**WORK ORDER:** Copy each of the entries below faithfully, setting aside any pictures.

-------- DATA SHOWN

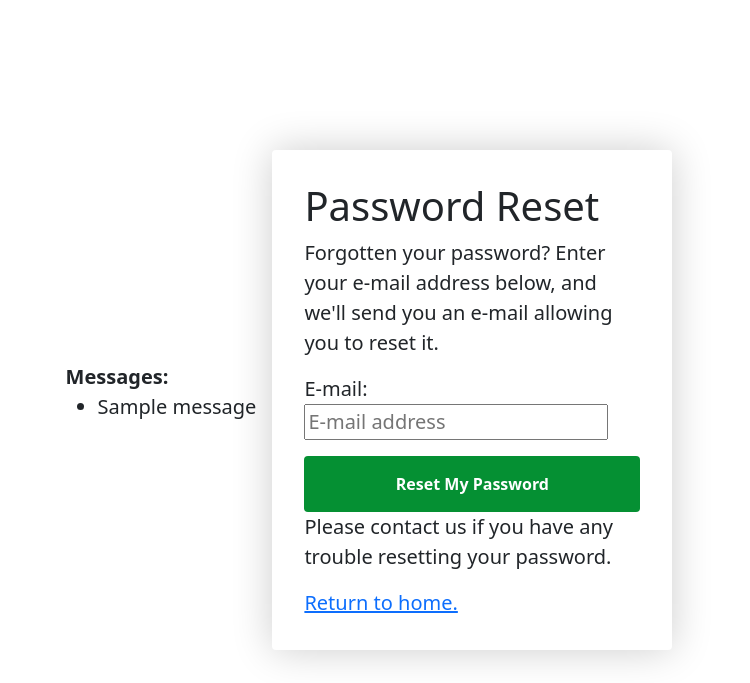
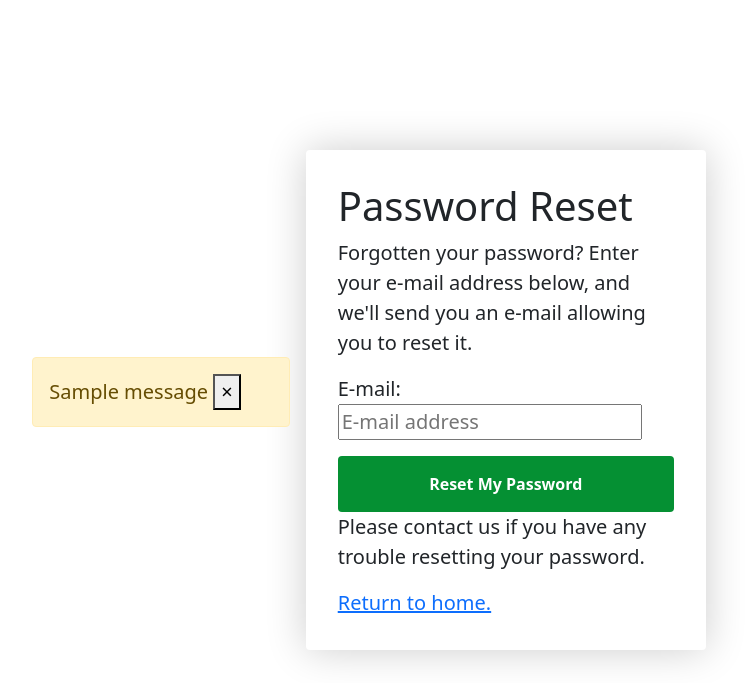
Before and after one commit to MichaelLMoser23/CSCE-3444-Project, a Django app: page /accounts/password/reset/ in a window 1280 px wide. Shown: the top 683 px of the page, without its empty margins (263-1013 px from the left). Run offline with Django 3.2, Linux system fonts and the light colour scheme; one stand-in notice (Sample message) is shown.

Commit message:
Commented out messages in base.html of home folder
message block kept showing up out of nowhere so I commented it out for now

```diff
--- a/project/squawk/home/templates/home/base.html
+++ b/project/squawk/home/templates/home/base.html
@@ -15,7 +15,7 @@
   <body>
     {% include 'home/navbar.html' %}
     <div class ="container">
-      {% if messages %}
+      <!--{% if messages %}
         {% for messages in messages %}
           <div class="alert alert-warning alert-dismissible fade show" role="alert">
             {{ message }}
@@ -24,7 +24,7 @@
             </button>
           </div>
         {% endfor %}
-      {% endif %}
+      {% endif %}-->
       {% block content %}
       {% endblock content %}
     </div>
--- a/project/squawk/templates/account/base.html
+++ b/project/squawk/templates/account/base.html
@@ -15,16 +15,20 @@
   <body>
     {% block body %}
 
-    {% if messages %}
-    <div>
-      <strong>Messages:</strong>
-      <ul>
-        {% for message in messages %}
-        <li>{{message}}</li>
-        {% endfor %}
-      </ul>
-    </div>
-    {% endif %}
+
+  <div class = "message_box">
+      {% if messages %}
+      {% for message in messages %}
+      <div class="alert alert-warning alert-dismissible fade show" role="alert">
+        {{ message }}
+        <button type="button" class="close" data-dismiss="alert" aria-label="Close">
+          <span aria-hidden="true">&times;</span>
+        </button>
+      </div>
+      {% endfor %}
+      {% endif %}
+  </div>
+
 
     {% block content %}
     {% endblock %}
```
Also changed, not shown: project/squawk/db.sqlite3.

----------------

**OUTPUT BELOW:**
Before and after one commit to MichaelLMoser23/CSCE-3444-Project, a Django app: page /accounts/password/reset/ in a window 1280 px wide. Shown: the top 683 px of the page, without its empty margins (263-1013 px from the left). Run offline with Django 3.2, Linux system fonts and the light colour scheme; one stand-in notice (Sample message) is shown.

Commit message:
Commented out messages in base.html of home folder
message block kept showing up out of nowhere so I commented it out for now

```diff
--- a/project/squawk/home/templates/home/base.html
+++ b/project/squawk/home/templates/home/base.html
@@ -15,7 +15,7 @@
   <body>
     {% include 'home/navbar.html' %}
     <div class ="container">
-      {% if messages %}
+      <!--{% if messages %}
         {% for messages in messages %}
           <div class="alert alert-warning alert-dismissible fade show" role="alert">
             {{ message }}
@@ -24,7 +24,7 @@
             </button>
           </div>
         {% endfor %}
-      {% endif %}
+      {% endif %}-->
       {% block content %}
       {% endblock content %}
     </div>
--- a/project/squawk/templates/account/base.html
+++ b/project/squawk/templates/account/base.html
@@ -15,16 +15,20 @@
   <body>
     {% block body %}
 
-    {% if messages %}
-    <div>
-      <strong>Messages:</strong>
-      <ul>
-        {% for message in messages %}
-        <li>{{message}}</li>
-        {% endfor %}
-      </ul>
-    </div>
-    {% endif %}
+
+  <div class = "message_box">
+      {% if messages %}
+      {% for message in messages %}
+      <div class="alert alert-warning alert-dismissible fade show" role="alert">
+        {{ message }}
+        <button type="button" class="close" data-dismiss="alert" aria-label="Close">
+          <span aria-hidden="true">&times;</span>
+        </button>
+      </div>
+      {% endfor %}
+      {% endif %}
+  </div>
+
 
     {% block content %}
     {% endblock %}
```
Also changed, not shown: project/squawk/db.sqlite3.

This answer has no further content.